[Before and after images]
=== Section Start ===
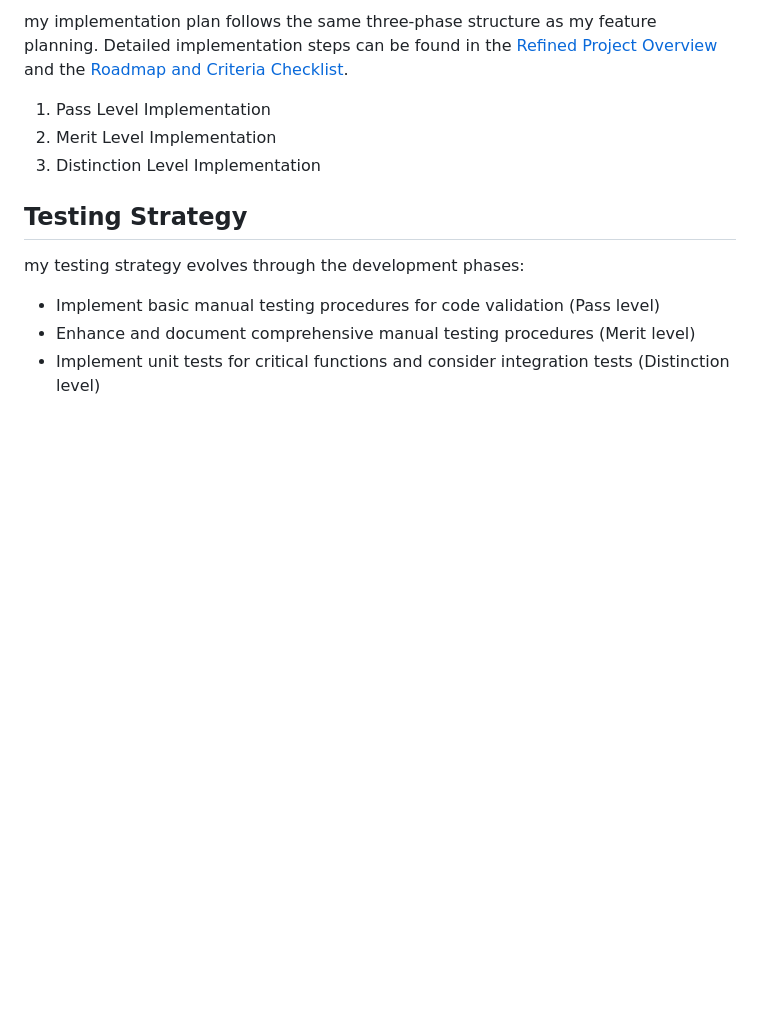
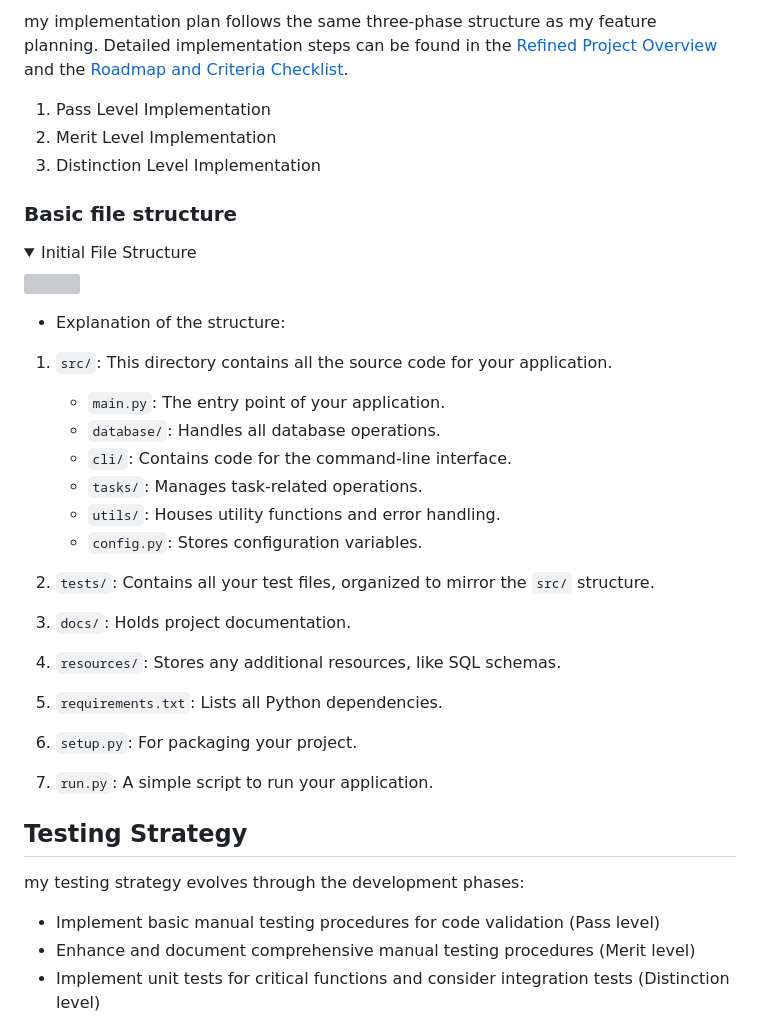
Before and after one commit to Lorenz-127/PP3-task-tracker-cli, a Markdown page: docs/development-approach.md, the part around the change. GitHub-like rendering; folded sections open; blank space fills up the shorter version; grey boxes are pictures that could not be loaded.

Commit message:
docs: Add Basic file structure section

```diff
--- a/docs/development-approach.md
+++ b/docs/development-approach.md
@@ -83,6 +83,35 @@ my implementation plan follows the same three-phase structure as my feature plan
 2. Merit Level Implementation
 3. Distinction Level Implementation
 
+### Basic file structure
+
+<details>
+<summary>Initial File Structure</summary>
+<img src="https://github.com/Lorenz-127/PP3-task-tracker-cli/blob/main/resources/file_structure.png/workspace/PP3-task-tracker-cli/resources/file_structure.png">
+</details>
+
+- Explanation of the structure:
+
+1. `src/`: This directory contains all the source code for your application.
+   - `main.py`: The entry point of your application.
+   - `database/`: Handles all database operations.
+   - `cli/`: Contains code for the command-line interface.
+   - `tasks/`: Manages task-related operations.
+   - `utils/`: Houses utility functions and error handling.
+   - `config.py`: Stores configuration variables.
+
+2. `tests/`: Contains all your test files, organized to mirror the `src/` structure.
+
+3. `docs/`: Holds project documentation.
+
+4. `resources/`: Stores any additional resources, like SQL schemas.
+
+5. `requirements.txt`: Lists all Python dependencies.
+
+6. `setup.py`: For packaging your project.
+
+7. `run.py`: A simple script to run your application.
+
 ## Testing Strategy
 my testing strategy evolves through the development phases:
 - Implement basic manual testing procedures for code validation (Pass level)
```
=== Section End ===
■ EXERCISE
Collect the lines of the data that carry the word "application".

■ RESPONSE AREA
+1. `src/`: This directory contains all the source code for your application.
+   - `main.py`: The entry point of your application.
+7. `run.py`: A simple script to run your application.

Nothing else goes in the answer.